■ **PROBLEM STATEMENT**:
Write out the listing below character for character, though without its pictures.

-------- DATA EXTRACTS --------

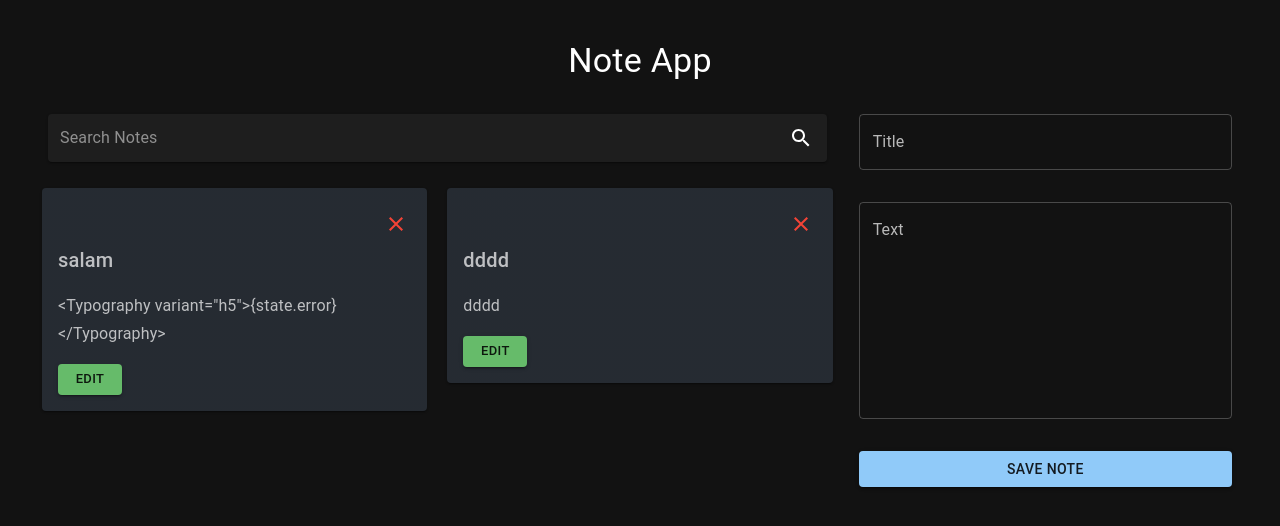
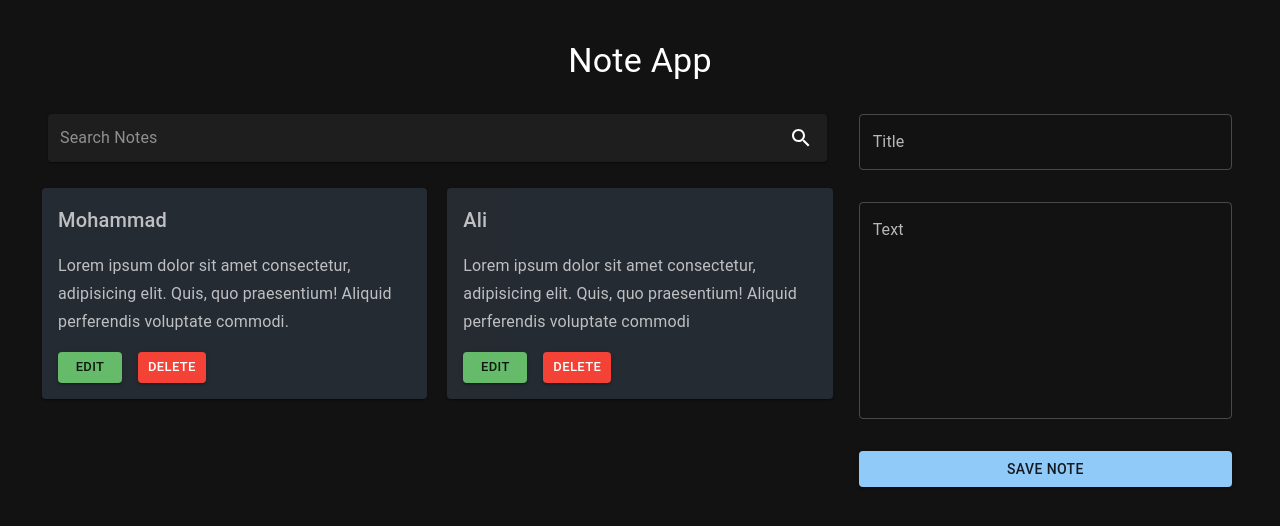
Before and after one commit to megha705/Note-app-redux-tooklit, a React (Create React App) app: page / in a window 1280 px wide. Shown: the top 526 px of the page. Built offline with nearby package versions, Linux system fonts and the light colour scheme; data requests are answered from the project's data file.

Commit message:
NoteItem(modified): change buttons

```diff
--- a/db.json
+++ b/db.json
@@ -1,14 +1,14 @@
 {
   "notes": [
     {
-      "id": 1659852967789,
-      "title": "salam",
-      "text": "<Typography variant=\"h5\">{state.error}</Typography>"
+      "id": 1659873522256,
+      "title": "Mohammad",
+      "text": "Lorem ipsum dolor sit amet consectetur, adipisicing elit. Quis, quo praesentium! Aliquid perferendis voluptate commodi."
     },
     {
-      "id": 1659852973058,
-      "title": "dddd",
-      "text": "dddd"
+      "title": "Ali",
+      "text": "Lorem ipsum dolor sit amet consectetur, adipisicing elit. Quis, quo praesentium! Aliquid perferendis voluptate commodi",
+      "id": 1659873526972
     }
   ]
 }
--- a/src/components/NoteItem.jsx
+++ b/src/components/NoteItem.jsx
@@ -1,8 +1,7 @@
 import React, { useContext } from "react";
-import { Grid, Typography, IconButton, Button } from "@mui/material";
+import { Grid, Typography, Button, Stack } from "@mui/material";
 import { styled } from "@mui/material/styles";
 import Paper from "@mui/material/Paper";
-import CloseIcon from "@mui/icons-material/Close";
 import { useDispatch, useSelector } from "react-redux";
 import { deleteNote } from "../feature/noteSlice";
 import { NoteContext } from "./ContextProvider";
@@ -28,19 +27,13 @@ function NoteItem(props) {
   return (
     <Grid item xs={12} md={6} style={{ padding: "10px" }}>
       <Item style={{ position: "relative", overflow: "hidden" }}>
-        <IconButton
-          onClick={() => dispatch(deleteNote({ id }))}
-          color="error"
-          sx={{ position: "absolote", top: 0, left: "90%" }}
-        >
-          <CloseIcon />
-        </IconButton>
         <Typography variant="h6" mb={2}>
           {title}
         </Typography>
         <Typography variant="subtitle1" mb={2}>
           {text}
         </Typography>
+        <Stack spacing={2} direction="row">
           <Button
             onClick={() => editHandler(id)}
             variant="contained"
@@ -49,6 +42,15 @@ function NoteItem(props) {
           >
             Edit
           </Button>
+          <Button
+            onClick={() => dispatch(deleteNote({ id }))}
+            variant="contained"
+            color="error"
+            size="small"
+          >
+            Delete
+          </Button>
+        </Stack>
       </Item>
     </Grid>
   );
```
Lines whose indentation alone changed are shown as unchanged.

--------

■ **RESPONSE TO THIS TASK**:
Before and after one commit to megha705/Note-app-redux-tooklit, a React (Create React App) app: page / in a window 1280 px wide. Shown: the top 526 px of the page. Built offline with nearby package versions, Linux system fonts and the light colour scheme; data requests are answered from the project's data file.

Commit message:
NoteItem(modified): change buttons

```diff
--- a/db.json
+++ b/db.json
@@ -1,14 +1,14 @@
 {
   "notes": [
     {
-      "id": 1659852967789,
-      "title": "salam",
-      "text": "<Typography variant=\"h5\">{state.error}</Typography>"
+      "id": 1659873522256,
+      "title": "Mohammad",
+      "text": "Lorem ipsum dolor sit amet consectetur, adipisicing elit. Quis, quo praesentium! Aliquid perferendis voluptate commodi."
     },
     {
-      "id": 1659852973058,
-      "title": "dddd",
-      "text": "dddd"
+      "title": "Ali",
+      "text": "Lorem ipsum dolor sit amet consectetur, adipisicing elit. Quis, quo praesentium! Aliquid perferendis voluptate commodi",
+      "id": 1659873526972
     }
   ]
 }
--- a/src/components/NoteItem.jsx
+++ b/src/components/NoteItem.jsx
@@ -1,8 +1,7 @@
 import React, { useContext } from "react";
-import { Grid, Typography, IconButton, Button } from "@mui/material";
+import { Grid, Typography, Button, Stack } from "@mui/material";
 import { styled } from "@mui/material/styles";
 import Paper from "@mui/material/Paper";
-import CloseIcon from "@mui/icons-material/Close";
 import { useDispatch, useSelector } from "react-redux";
 import { deleteNote } from "../feature/noteSlice";
 import { NoteContext } from "./ContextProvider";
@@ -28,19 +27,13 @@ function NoteItem(props) {
   return (
     <Grid item xs={12} md={6} style={{ padding: "10px" }}>
       <Item style={{ position: "relative", overflow: "hidden" }}>
-        <IconButton
-          onClick={() => dispatch(deleteNote({ id }))}
-          color="error"
-          sx={{ position: "absolote", top: 0, left: "90%" }}
-        >
-          <CloseIcon />
-        </IconButton>
         <Typography variant="h6" mb={2}>
           {title}
         </Typography>
         <Typography variant="subtitle1" mb={2}>
           {text}
         </Typography>
+        <Stack spacing={2} direction="row">
           <Button
             onClick={() => editHandler(id)}
             variant="contained"
@@ -49,6 +42,15 @@ function NoteItem(props) {
           >
             Edit
           </Button>
+          <Button
+            onClick={() => dispatch(deleteNote({ id }))}
+            variant="contained"
+            color="error"
+            size="small"
+          >
+            Delete
+          </Button>
+        </Stack>
       </Item>
     </Grid>
   );
```
Lines whose indentation alone changed are shown as unchanged.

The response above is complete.